Problem requirements
Each line of the listing that contains the word "data" is to be copied.

Record extracts
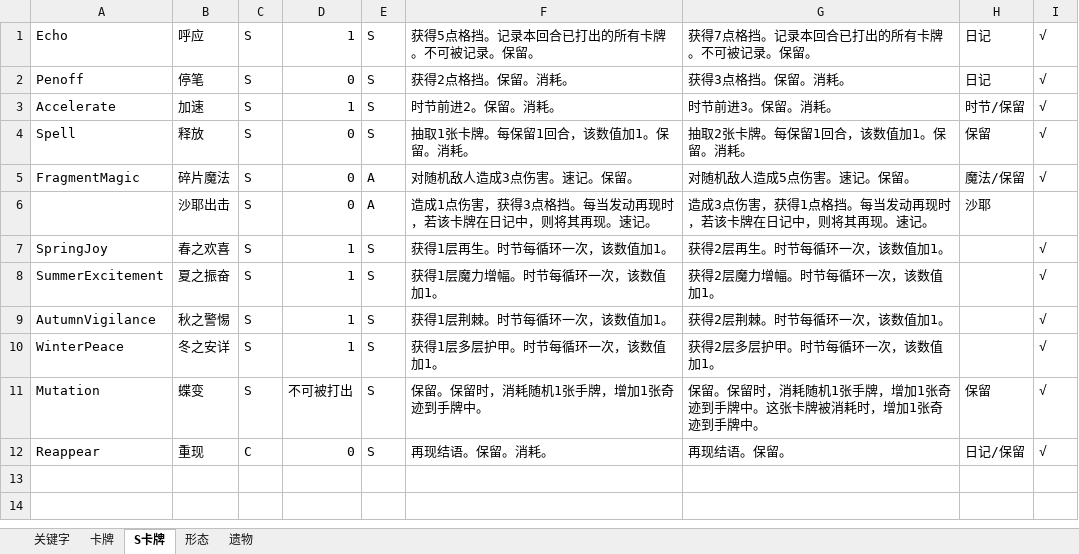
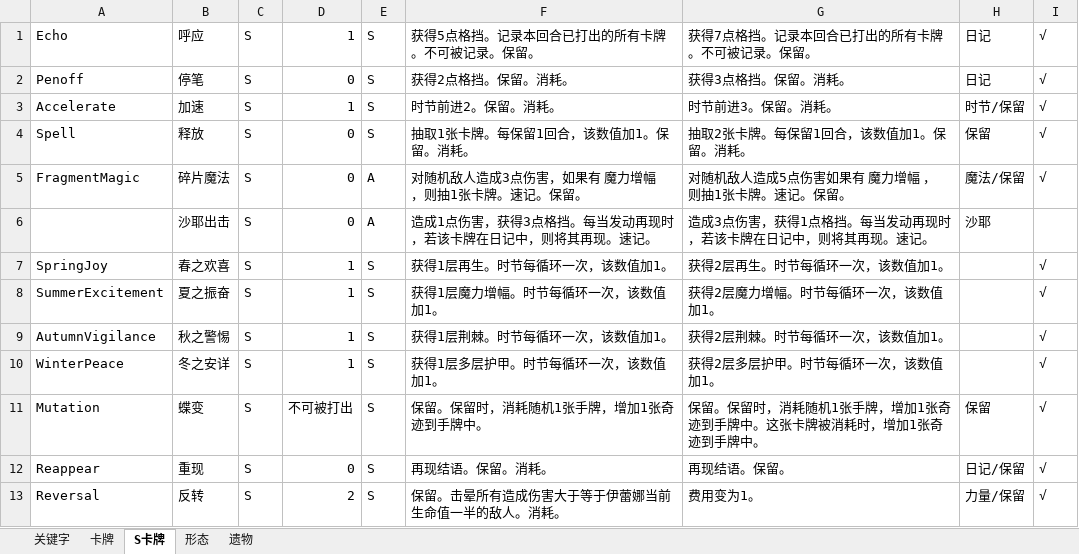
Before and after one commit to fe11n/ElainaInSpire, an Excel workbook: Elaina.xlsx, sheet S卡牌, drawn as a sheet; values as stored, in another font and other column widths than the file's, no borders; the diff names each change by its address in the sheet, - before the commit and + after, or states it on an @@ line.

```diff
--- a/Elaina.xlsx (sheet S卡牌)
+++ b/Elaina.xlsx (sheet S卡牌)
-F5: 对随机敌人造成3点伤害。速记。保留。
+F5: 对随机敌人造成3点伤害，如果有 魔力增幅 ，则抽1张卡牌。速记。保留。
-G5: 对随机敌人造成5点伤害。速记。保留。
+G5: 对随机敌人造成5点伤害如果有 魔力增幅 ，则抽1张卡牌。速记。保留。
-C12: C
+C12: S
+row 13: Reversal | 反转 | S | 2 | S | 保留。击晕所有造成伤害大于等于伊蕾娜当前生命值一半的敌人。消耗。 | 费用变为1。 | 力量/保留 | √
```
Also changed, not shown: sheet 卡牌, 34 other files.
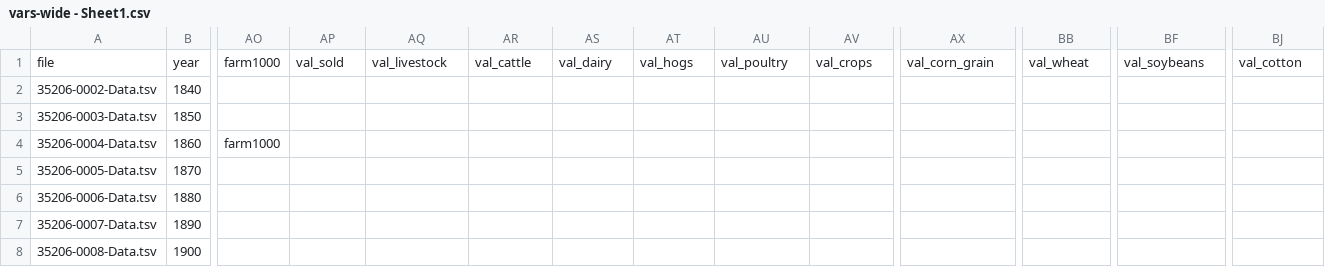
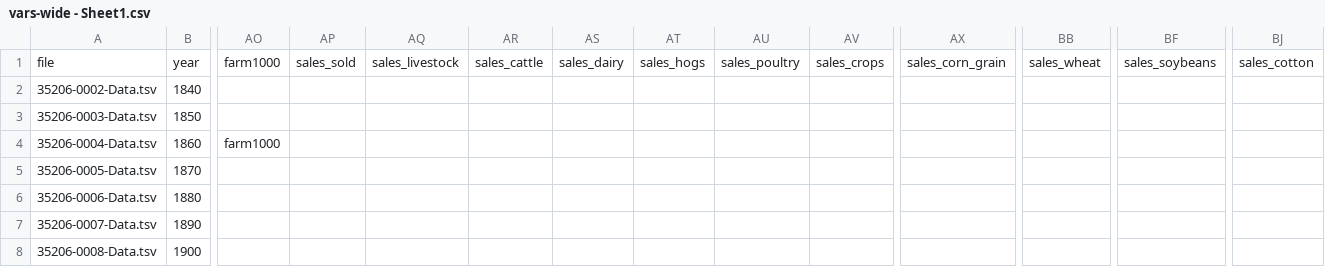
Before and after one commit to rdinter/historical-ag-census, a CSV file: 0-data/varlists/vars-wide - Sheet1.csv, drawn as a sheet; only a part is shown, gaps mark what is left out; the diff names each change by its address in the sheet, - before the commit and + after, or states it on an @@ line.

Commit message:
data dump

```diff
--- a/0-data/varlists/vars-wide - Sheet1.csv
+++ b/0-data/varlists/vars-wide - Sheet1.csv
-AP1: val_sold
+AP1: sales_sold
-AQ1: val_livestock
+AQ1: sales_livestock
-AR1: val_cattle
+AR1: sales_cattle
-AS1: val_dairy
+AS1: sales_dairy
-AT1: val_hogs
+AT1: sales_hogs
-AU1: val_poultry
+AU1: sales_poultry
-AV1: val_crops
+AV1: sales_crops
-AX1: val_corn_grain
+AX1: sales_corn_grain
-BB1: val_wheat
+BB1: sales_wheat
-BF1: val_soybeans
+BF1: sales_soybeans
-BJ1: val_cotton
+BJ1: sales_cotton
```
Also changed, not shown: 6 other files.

Response
Before and after one commit to rdinter/historical-ag-census, a CSV file: 0-data/varlists/vars-wide - Sheet1.csv, drawn as a sheet; only a part is shown, gaps mark what is left out; the diff names each change by its address in the sheet, - before the commit and + after, or states it on an @@ line.
data dump
--- a/0-data/varlists/vars-wide - Sheet1.csv
+++ b/0-data/varlists/vars-wide - Sheet1.csv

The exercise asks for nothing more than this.